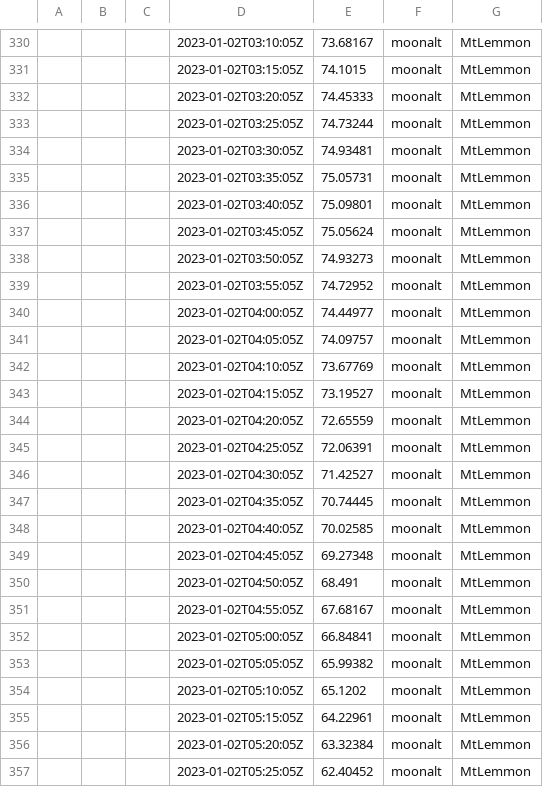
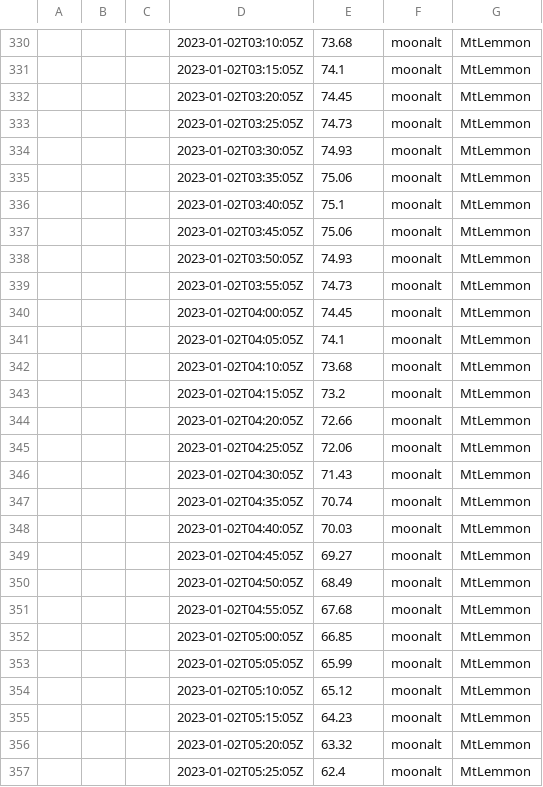
Before and after one commit to soazcomms/soazcomms.github.io, a CSV file: DSNdata/INFLUX/DSN-MtLemmon_23.csv, drawn as a sheet; only a part is shown, gaps mark what is left out; the diff covers the shown part only.

```diff
--- a/DSNdata/INFLUX/DSN-MtLemmon_23.csv
+++ b/DSNdata/INFLUX/DSN-MtLemmon_23.csv
@@ -330,28 +330,28 @@
-,,,2023-01-02T03:10:05Z,73.68167,moonalt,MtLemmon
-,,,2023-01-02T03:15:05Z,74.1015,moonalt,MtLemmon
-,,,2023-01-02T03:20:05Z,74.45333,moonalt,MtLemmon
-,,,2023-01-02T03:25:05Z,74.73244,moonalt,MtLemmon
-,,,2023-01-02T03:30:05Z,74.93481,moonalt,MtLemmon
-,,,2023-01-02T03:35:05Z,75.05731,moonalt,MtLemmon
-,,,2023-01-02T03:40:05Z,75.09801,moonalt,MtLemmon
-,,,2023-01-02T03:45:05Z,75.05624,moonalt,MtLemmon
-,,,2023-01-02T03:50:05Z,74.93273,moonalt,MtLemmon
-,,,2023-01-02T03:55:05Z,74.72952,moonalt,MtLemmon
-,,,2023-01-02T04:00:05Z,74.44977,moonalt,MtLemmon
-,,,2023-01-02T04:05:05Z,74.09757,moonalt,MtLemmon
-,,,2023-01-02T04:10:05Z,73.67769,moonalt,MtLemmon
-,,,2023-01-02T04:15:05Z,73.19527,moonalt,MtLemmon
-,,,2023-01-02T04:20:05Z,72.65559,moonalt,MtLemmon
-,,,2023-01-02T04:25:05Z,72.06391,moonalt,MtLemmon
-,,,2023-01-02T04:30:05Z,71.42527,moonalt,MtLemmon
-,,,2023-01-02T04:35:05Z,70.74445,moonalt,MtLemmon
-,,,2023-01-02T04:40:05Z,70.02585,moonalt,MtLemmon
-,,,2023-01-02T04:45:05Z,69.27348,moonalt,MtLemmon
-,,,2023-01-02T04:50:05Z,68.491,moonalt,MtLemmon
-,,,2023-01-02T04:55:05Z,67.68167,moonalt,MtLemmon
-,,,2023-01-02T05:00:05Z,66.84841,moonalt,MtLemmon
-,,,2023-01-02T05:05:05Z,65.99382,moonalt,MtLemmon
-,,,2023-01-02T05:10:05Z,65.1202,moonalt,MtLemmon
-,,,2023-01-02T05:15:05Z,64.22961,moonalt,MtLemmon
-,,,2023-01-02T05:20:05Z,63.32384,moonalt,MtLemmon
-,,,2023-01-02T05:25:05Z,62.40452,moonalt,MtLemmon
+,,,2023-01-02T03:10:05Z,73.68,moonalt,MtLemmon
+,,,2023-01-02T03:15:05Z,74.1,moonalt,MtLemmon
+,,,2023-01-02T03:20:05Z,74.45,moonalt,MtLemmon
+,,,2023-01-02T03:25:05Z,74.73,moonalt,MtLemmon
+,,,2023-01-02T03:30:05Z,74.93,moonalt,MtLemmon
+,,,2023-01-02T03:35:05Z,75.06,moonalt,MtLemmon
+,,,2023-01-02T03:40:05Z,75.1,moonalt,MtLemmon
+,,,2023-01-02T03:45:05Z,75.06,moonalt,MtLemmon
+,,,2023-01-02T03:50:05Z,74.93,moonalt,MtLemmon
+,,,2023-01-02T03:55:05Z,74.73,moonalt,MtLemmon
+,,,2023-01-02T04:00:05Z,74.45,moonalt,MtLemmon
+,,,2023-01-02T04:05:05Z,74.1,moonalt,MtLemmon
+,,,2023-01-02T04:10:05Z,73.68,moonalt,MtLemmon
+,,,2023-01-02T04:15:05Z,73.2,moonalt,MtLemmon
+,,,2023-01-02T04:20:05Z,72.66,moonalt,MtLemmon
+,,,2023-01-02T04:25:05Z,72.06,moonalt,MtLemmon
+,,,2023-01-02T04:30:05Z,71.43,moonalt,MtLemmon
+,,,2023-01-02T04:35:05Z,70.74,moonalt,MtLemmon
+,,,2023-01-02T04:40:05Z,70.03,moonalt,MtLemmon
+,,,2023-01-02T04:45:05Z,69.27,moonalt,MtLemmon
+,,,2023-01-02T04:50:05Z,68.49,moonalt,MtLemmon
+,,,2023-01-02T04:55:05Z,67.68,moonalt,MtLemmon
+,,,2023-01-02T05:00:05Z,66.85,moonalt,MtLemmon
+,,,2023-01-02T05:05:05Z,65.99,moonalt,MtLemmon
+,,,2023-01-02T05:10:05Z,65.12,moonalt,MtLemmon
+,,,2023-01-02T05:15:05Z,64.23,moonalt,MtLemmon
+,,,2023-01-02T05:20:05Z,63.32,moonalt,MtLemmon
+,,,2023-01-02T05:25:05Z,62.4,moonalt,MtLemmon
```
Also changed, not shown: 71 edited cells elsewhere in this file, DSNdata/ARCHIVE/MtLemmon_23.csv, 1 other file.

▬▬▬▬▬▬▬▬▬▬

_Exercise_: From the data, pick out every line that includes "INFLUX".

_Task solution_:
Before and after one commit to soazcomms/soazcomms.github.io, a CSV file: DSNdata/INFLUX/DSN-MtLemmon_23.csv, drawn as a sheet; only a part is shown, gaps mark what is left out; the diff covers the shown part only.
--- a/DSNdata/INFLUX/DSN-MtLemmon_23.csv
+++ b/DSNdata/INFLUX/DSN-MtLemmon_23.csv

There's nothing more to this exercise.